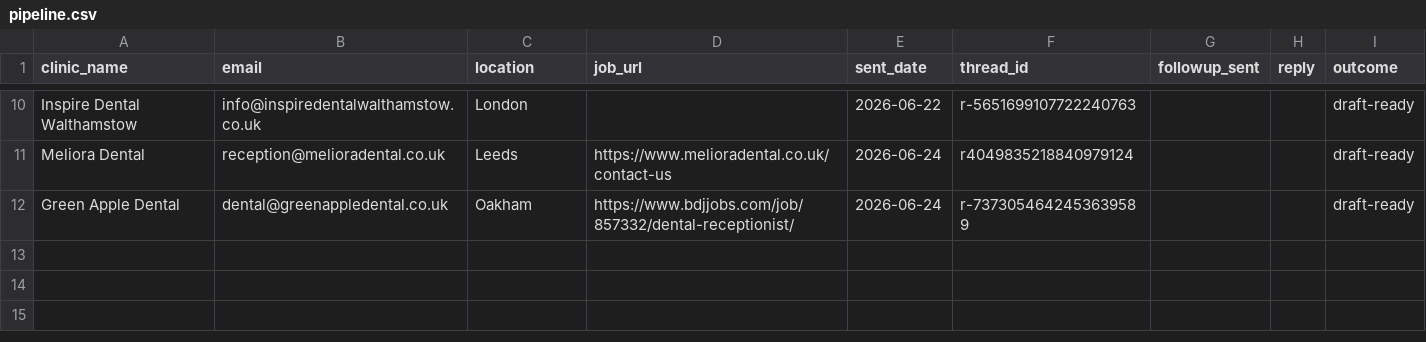
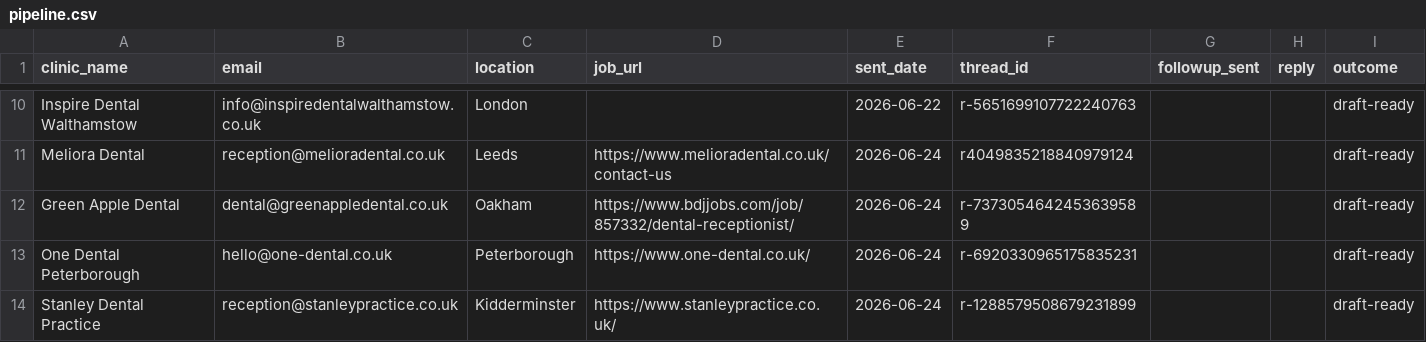
Before and after one commit to somestart92-byte/cowock, a CSV file: pipeline.csv, drawn as a sheet; only a part is shown, gaps mark what is left out.

```diff
--- a/pipeline.csv
+++ b/pipeline.csv
@@ -12 +12,3 @@ Meliora Dental,reception@melioradental.co.uk,Leeds,https://www.melioradental.co.
 Green Apple Dental,dental@greenappledental.co.uk,Oakham,https://www.bdjjobs.com/job/857332/dental-receptionist/,2026-06-24,r-7373054642453639589,,,draft-ready
+One Dental Peterborough,hello@one-dental.co.uk,Peterborough,https://www.one-dental.co.uk/,2026-06-24,r-6920330965175835231,,,draft-ready
+Stanley Dental Practice,reception@stanleypractice.co.uk,Kidderminster,https://www.stanleypractice.co.uk/,2026-06-24,r-1288579508679231899,,,draft-ready
```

************

Directions for this task:
Note each line above that contains "https" and copy it out.

Result:
@@ -12 +12,3 @@ Meliora Dental,reception@melioradental.co.uk,Leeds,https://www.melioradental.co.
 Green Apple Dental,dental@greenappledental.co.uk,Oakham,https://www.bdjjobs.com/job/857332/dental-receptionist/,2026-06-24,r-7373054642453639589,,,draft-ready
+One Dental Peterborough,hello@one-dental.co.uk,Peterborough,https://www.one-dental.co.uk/,2026-06-24,r-6920330965175835231,,,draft-ready
+Stanley Dental Practice,reception@stanleypractice.co.uk,Kidderminster,https://www.stanleypractice.co.uk/,2026-06-24,r-1288579508679231899,,,draft-ready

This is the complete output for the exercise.